_Instructions to follow_
Every entry below should be printed exactly.

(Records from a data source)
■ ■ ■ ■ ■

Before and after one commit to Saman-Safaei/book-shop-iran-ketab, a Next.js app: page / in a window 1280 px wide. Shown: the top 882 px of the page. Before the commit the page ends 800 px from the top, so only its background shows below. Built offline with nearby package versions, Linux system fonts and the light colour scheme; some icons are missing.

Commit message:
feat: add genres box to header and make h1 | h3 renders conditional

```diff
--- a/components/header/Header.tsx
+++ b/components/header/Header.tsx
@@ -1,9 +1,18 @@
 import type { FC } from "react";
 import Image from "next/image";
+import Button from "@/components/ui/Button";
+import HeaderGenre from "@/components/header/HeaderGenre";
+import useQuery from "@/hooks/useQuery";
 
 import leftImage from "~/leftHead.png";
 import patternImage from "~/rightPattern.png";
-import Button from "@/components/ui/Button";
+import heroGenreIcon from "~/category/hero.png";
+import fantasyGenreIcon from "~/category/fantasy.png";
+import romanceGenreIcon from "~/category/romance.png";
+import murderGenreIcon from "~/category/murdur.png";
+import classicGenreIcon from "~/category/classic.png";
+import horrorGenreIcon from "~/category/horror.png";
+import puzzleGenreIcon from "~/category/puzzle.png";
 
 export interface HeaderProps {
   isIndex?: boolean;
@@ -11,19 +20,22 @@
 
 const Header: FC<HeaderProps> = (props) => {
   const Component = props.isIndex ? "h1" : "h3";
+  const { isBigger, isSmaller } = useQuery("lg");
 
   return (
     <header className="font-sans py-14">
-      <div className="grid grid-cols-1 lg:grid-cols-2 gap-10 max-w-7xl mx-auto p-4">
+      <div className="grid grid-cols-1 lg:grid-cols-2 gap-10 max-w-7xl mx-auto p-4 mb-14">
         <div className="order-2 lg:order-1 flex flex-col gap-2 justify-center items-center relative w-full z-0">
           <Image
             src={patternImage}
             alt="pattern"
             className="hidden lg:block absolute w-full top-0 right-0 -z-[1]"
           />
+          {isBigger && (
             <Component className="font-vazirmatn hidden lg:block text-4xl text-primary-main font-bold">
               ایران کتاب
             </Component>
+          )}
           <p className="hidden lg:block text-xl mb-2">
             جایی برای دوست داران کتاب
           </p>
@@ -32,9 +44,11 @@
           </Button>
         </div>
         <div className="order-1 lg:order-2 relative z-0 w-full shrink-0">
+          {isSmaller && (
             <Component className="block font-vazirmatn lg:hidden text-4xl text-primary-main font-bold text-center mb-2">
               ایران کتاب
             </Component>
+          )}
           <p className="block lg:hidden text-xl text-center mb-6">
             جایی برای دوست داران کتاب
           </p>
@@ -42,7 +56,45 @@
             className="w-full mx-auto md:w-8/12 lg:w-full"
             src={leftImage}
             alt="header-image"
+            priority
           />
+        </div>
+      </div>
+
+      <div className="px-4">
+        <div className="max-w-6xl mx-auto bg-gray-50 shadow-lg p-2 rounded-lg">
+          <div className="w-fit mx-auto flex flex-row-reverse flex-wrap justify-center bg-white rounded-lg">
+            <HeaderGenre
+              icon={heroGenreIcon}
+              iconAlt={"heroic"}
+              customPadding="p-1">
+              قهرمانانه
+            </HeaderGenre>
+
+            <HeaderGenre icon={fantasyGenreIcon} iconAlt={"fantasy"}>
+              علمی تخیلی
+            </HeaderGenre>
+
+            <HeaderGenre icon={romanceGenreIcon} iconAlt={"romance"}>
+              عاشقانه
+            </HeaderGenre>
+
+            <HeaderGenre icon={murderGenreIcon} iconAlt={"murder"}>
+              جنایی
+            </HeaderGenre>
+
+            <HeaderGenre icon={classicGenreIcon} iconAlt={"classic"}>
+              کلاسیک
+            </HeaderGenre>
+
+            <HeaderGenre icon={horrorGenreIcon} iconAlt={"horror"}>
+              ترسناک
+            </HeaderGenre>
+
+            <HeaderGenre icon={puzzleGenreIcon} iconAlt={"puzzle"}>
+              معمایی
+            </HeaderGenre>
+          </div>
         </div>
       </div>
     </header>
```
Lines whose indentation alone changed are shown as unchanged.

■ ■ ■ ■ ■

_Written response_
Before and after one commit to Saman-Safaei/book-shop-iran-ketab, a Next.js app: page / in a window 1280 px wide. Shown: the top 882 px of the page. Before the commit the page ends 800 px from the top, so only its background shows below. Built offline with nearby package versions, Linux system fonts and the light colour scheme; some icons are missing.

Commit message:
feat: add genres box to header and make h1 | h3 renders conditional

```diff
--- a/components/header/Header.tsx
+++ b/components/header/Header.tsx
@@ -1,9 +1,18 @@
 import type { FC } from "react";
 import Image from "next/image";
+import Button from "@/components/ui/Button";
+import HeaderGenre from "@/components/header/HeaderGenre";
+import useQuery from "@/hooks/useQuery";
 
 import leftImage from "~/leftHead.png";
 import patternImage from "~/rightPattern.png";
-import Button from "@/components/ui/Button";
+import heroGenreIcon from "~/category/hero.png";
+import fantasyGenreIcon from "~/category/fantasy.png";
+import romanceGenreIcon from "~/category/romance.png";
+import murderGenreIcon from "~/category/murdur.png";
+import classicGenreIcon from "~/category/classic.png";
+import horrorGenreIcon from "~/category/horror.png";
+import puzzleGenreIcon from "~/category/puzzle.png";
 
 export interface HeaderProps {
   isIndex?: boolean;
@@ -11,19 +20,22 @@
 
 const Header: FC<HeaderProps> = (props) => {
   const Component = props.isIndex ? "h1" : "h3";
+  const { isBigger, isSmaller } = useQuery("lg");
 
   return (
     <header className="font-sans py-14">
-      <div className="grid grid-cols-1 lg:grid-cols-2 gap-10 max-w-7xl mx-auto p-4">
+      <div className="grid grid-cols-1 lg:grid-cols-2 gap-10 max-w-7xl mx-auto p-4 mb-14">
         <div className="order-2 lg:order-1 flex flex-col gap-2 justify-center items-center relative w-full z-0">
           <Image
             src={patternImage}
             alt="pattern"
             className="hidden lg:block absolute w-full top-0 right-0 -z-[1]"
           />
+          {isBigger && (
             <Component className="font-vazirmatn hidden lg:block text-4xl text-primary-main font-bold">
               ایران کتاب
             </Component>
+          )}
           <p className="hidden lg:block text-xl mb-2">
             جایی برای دوست داران کتاب
           </p>
@@ -32,9 +44,11 @@
           </Button>
         </div>
         <div className="order-1 lg:order-2 relative z-0 w-full shrink-0">
+          {isSmaller && (
             <Component className="block font-vazirmatn lg:hidden text-4xl text-primary-main font-bold text-center mb-2">
               ایران کتاب
             </Component>
+          )}
           <p className="block lg:hidden text-xl text-center mb-6">
             جایی برای دوست داران کتاب
           </p>
@@ -42,7 +56,45 @@
             className="w-full mx-auto md:w-8/12 lg:w-full"
             src={leftImage}
             alt="header-image"
+            priority
           />
+        </div>
+      </div>
+
+      <div className="px-4">
+        <div className="max-w-6xl mx-auto bg-gray-50 shadow-lg p-2 rounded-lg">
+          <div className="w-fit mx-auto flex flex-row-reverse flex-wrap justify-center bg-white rounded-lg">
+            <HeaderGenre
+              icon={heroGenreIcon}
+              iconAlt={"heroic"}
+              customPadding="p-1">
+              قهرمانانه
+            </HeaderGenre>
+
+            <HeaderGenre icon={fantasyGenreIcon} iconAlt={"fantasy"}>
+              علمی تخیلی
+            </HeaderGenre>
+
+            <HeaderGenre icon={romanceGenreIcon} iconAlt={"romance"}>
+              عاشقانه
+            </HeaderGenre>
+
+            <HeaderGenre icon={murderGenreIcon} iconAlt={"murder"}>
+              جنایی
+            </HeaderGenre>
+
+            <HeaderGenre icon={classicGenreIcon} iconAlt={"classic"}>
+              کلاسیک
+            </HeaderGenre>
+
+            <HeaderGenre icon={horrorGenreIcon} iconAlt={"horror"}>
+              ترسناک
+            </HeaderGenre>
+
+            <HeaderGenre icon={puzzleGenreIcon} iconAlt={"puzzle"}>
+              معمایی
+            </HeaderGenre>
+          </div>
         </div>
       </div>
     </header>
```
Lines whose indentation alone changed are shown as unchanged.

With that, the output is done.